-- Instructions for the task --
Please copy each line of the listing that includes the string "import".

BEGIN Records

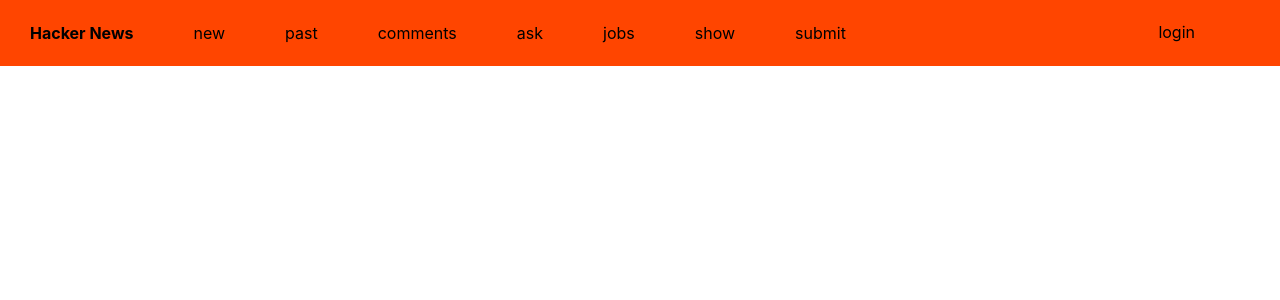
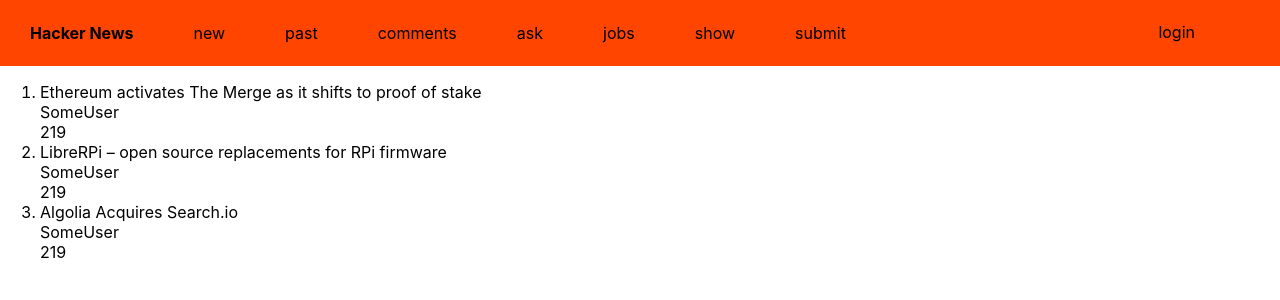
Before and after one commit to sivapriyaaa/hackernews-clone, a React (Create React App) app: page / in a window 1280 px wide. Shown: the top 300 px of the page. Built offline with nearby package versions, Linux system fonts and the light colour scheme.

Commit message:
added-mockdada-structure

```diff
--- a/src/App.js
+++ b/src/App.js
@@ -2,6 +2,27 @@ import logo from "./logo.svg";
 import "./App.css";
 
 function App() {
+  const data = [
+    {
+      title: "Ethereum activates The Merge as it shifts to proof of stake",
+      author: "SomeUser",
+      time: "10/28/1997",
+      comments: 219,
+    },
+    {
+      title: "LibreRPi – open source replacements for RPi firmware ",
+      author: "SomeUser",
+      time: "10/28/1997",
+      comments: 219,
+    },
+    {
+      title: "Algolia Acquires Search.io",
+      author: "SomeUser",
+      time: "10/28/1997",
+      comments: 219,
+    },
+  ];
+
   return (
     <div className="App">
       <div className="navbar">
@@ -38,6 +59,19 @@ function App() {
           </div>
         </ul>
       </div>
+      <div>
+        <ol>
+          {data.map((item) => (
+            <li>
+              <ul>
+                <li>{item.title}</li>
+                <li>{item.author}</li>
+                <li>{item.comments}</li>
+              </ul>
+            </li>
+          ))}
+        </ol>
+      </div>
     </div>
   );
 }
```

END Records

-- Result of this task --
@@ -2,6 +2,27 @@ import logo from "./logo.svg";
 import "./App.css";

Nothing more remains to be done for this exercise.